I recently spent such a special afternoon with Scholastic and two Ibbotson brothers celebrating the launch of THE ABOMINABLES by the much-loved children’s author, Eva Ibbotson. It consisted of a delicious boathouse lunch followed by punting down the River Cherwell (not quite the Amazon River but similarly idyllic).
As the water sparkled in the sunshine and we trailed fingers (and scarves in some cases) as we floated along, we agreed that there could not have been a more fitting tribute to the author of the prize winning JOURNEY TO THE RIVER SEA, a remarkable woman who touched so many lives not just with her writing but with the spirit of adventure, sense of fun and warmth she shared with friends and even acquaintances, and of course with her readers. I am constantly coming across editors, assistants, publicists and journalists who encountered Eva, even briefly, and who all adored her – it was impossible not to.
I was fortunate to spend a few years representing Eva as her literary agent. At first she had her reservations about my age (youth), and hair colour (potentially-ditzy blonde), but I made excuses for both and we quickly became close. Eva was a real tonic and whatever the issue her phone conversations would always lift my mood and her emails frequently had me in stitches. Despite her experience and success, Eva was incredibly humble about her achievements and, as Marion Lloyd, who edited her for many years, will attest, she would often hand in a new, flawless manuscript saying ‘I don’t think it’s very good’. Without fail, it would be utterly marvellous. But Eva understood that the publishing industry can be a capricious beast and she captured in a letter a duality familiar to many published authors:
“This morning there was a further lowering of spirits as the paperback of X is to be remaindered and they asked if I wanted copies. But by the same post came the enclosed thing about the film option for Y. It’s like that all the time – up and down – you’re a great author having a ritzy lunch, you’re an obscure provincial failure. So the only thing is to keep on writing and forget about the response”.

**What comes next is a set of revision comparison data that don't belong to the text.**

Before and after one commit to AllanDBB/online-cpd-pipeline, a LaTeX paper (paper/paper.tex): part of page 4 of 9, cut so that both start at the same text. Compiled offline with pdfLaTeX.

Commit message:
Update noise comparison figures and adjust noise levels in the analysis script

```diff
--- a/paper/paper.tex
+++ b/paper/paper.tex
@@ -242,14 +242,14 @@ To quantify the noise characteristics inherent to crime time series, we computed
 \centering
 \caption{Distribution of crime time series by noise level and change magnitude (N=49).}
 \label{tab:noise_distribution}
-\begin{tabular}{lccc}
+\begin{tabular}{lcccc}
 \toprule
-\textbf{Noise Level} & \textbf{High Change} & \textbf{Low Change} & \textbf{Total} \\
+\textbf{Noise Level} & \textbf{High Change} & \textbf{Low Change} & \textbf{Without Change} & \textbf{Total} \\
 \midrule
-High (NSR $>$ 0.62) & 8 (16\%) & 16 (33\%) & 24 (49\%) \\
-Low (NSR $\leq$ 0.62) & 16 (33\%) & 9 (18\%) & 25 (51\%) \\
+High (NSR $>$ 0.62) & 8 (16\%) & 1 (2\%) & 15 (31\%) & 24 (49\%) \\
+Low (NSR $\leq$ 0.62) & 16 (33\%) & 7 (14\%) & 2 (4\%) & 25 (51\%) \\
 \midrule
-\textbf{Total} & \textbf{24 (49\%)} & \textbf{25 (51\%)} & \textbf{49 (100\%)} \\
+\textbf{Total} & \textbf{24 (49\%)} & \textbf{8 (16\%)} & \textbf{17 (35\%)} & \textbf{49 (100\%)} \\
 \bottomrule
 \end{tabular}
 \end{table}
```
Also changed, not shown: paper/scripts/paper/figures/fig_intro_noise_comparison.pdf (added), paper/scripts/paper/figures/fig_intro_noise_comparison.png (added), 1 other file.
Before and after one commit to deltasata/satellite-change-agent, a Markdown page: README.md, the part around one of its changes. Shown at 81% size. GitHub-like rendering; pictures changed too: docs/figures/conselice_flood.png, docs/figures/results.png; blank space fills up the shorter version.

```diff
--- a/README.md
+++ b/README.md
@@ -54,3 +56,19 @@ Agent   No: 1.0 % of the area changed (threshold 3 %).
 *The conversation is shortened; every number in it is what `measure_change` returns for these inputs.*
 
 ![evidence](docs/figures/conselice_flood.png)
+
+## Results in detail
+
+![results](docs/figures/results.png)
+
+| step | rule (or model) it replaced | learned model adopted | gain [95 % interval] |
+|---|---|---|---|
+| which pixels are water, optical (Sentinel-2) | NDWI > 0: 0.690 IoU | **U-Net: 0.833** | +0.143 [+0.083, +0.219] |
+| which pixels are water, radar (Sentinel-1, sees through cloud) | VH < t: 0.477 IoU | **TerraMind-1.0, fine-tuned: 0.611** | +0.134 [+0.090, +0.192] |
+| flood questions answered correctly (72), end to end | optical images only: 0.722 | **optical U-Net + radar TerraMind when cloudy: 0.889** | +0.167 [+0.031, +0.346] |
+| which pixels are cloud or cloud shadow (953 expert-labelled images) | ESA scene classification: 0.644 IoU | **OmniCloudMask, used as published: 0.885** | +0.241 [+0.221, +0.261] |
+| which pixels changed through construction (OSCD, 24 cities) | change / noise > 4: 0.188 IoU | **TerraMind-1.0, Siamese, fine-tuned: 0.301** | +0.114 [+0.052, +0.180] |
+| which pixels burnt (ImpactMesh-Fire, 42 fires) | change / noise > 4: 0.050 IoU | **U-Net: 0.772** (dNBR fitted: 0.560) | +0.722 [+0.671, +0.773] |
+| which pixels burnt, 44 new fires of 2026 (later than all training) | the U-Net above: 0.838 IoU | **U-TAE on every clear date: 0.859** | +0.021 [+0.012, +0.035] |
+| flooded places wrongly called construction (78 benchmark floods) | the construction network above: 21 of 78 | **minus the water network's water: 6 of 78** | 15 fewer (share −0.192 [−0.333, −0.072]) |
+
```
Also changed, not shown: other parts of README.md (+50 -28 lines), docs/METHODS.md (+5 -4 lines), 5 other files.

Navigating ups and downs gracefully is an art form and one that not all authors master. For new children’s writers advice that they should keep writing and forget about the response, that it is, (excuse the pun), worth a punt, is certainly encouraging. But for Eva the response was, and still is, one of resounding enthusiasm and utter enchantment. The reaction readers and reviewers have had to both ONE DOG AND HIS BOY and THE ABOMINABLES, both published posthumously, is not one to forget, and Eva will undoubtedly live on through the classic children’s books she has given us that will continue to brighten the lives of readers in the years to come, just as Eva herself lit up the lives of those who knew and cherished her.